Work request: If a line in the records below contains the word "shown", copy it out.
::::::::::
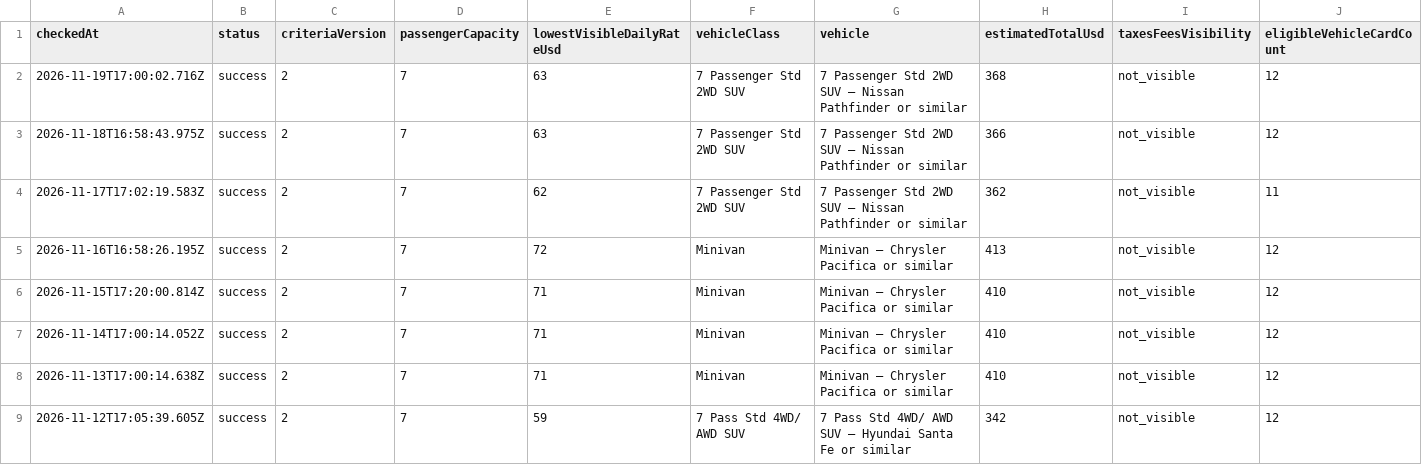
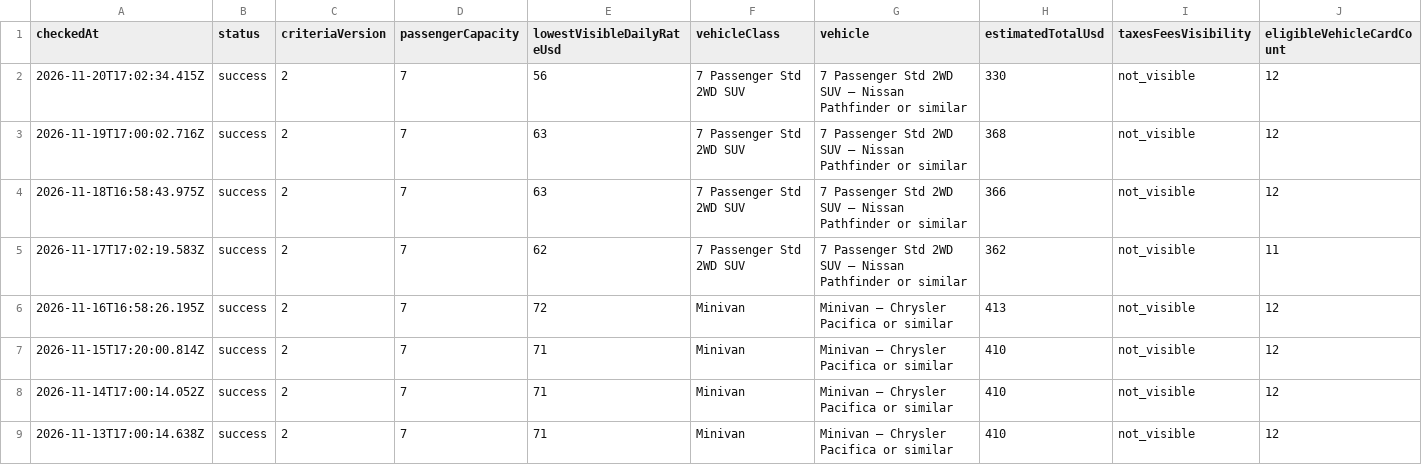
Before and after one commit to johnta2000/johnta2000.github.io, a CSV file: hertz-las-may-2027/history.csv, drawn as a sheet; only a part is shown; the shorter side is filled out with more unchanged rows; rows hold the shown columns only; the diff names each change by its address in the sheet, - before the commit and + after, or states it on an @@ line.

Commit message:
Record Hertz browser check 2026-11-20T17:02:34.415Z

```diff
--- a/hertz-las-may-2027/history.csv
+++ b/hertz-las-may-2027/history.csv
+row 2: 2026-11-20T17:02:34.415Z | success | 2 | 7 | 56 | 7 Passenger Std 2WD SUV | 7 Passenger Std 2WD SUV — Nissan Pathfinder or similar | 330 | not_visible | 12
```
Also changed, not shown: 2 other files.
::::::::::
Your solution:
Before and after one commit to johnta2000/johnta2000.github.io, a CSV file: hertz-las-may-2027/history.csv, drawn as a sheet; only a part is shown; the shorter side is filled out with more unchanged rows; rows hold the shown columns only; the diff names each change by its address in the sheet, - before the commit and + after, or states it on an @@ line.
Also changed, not shown: 2 other files.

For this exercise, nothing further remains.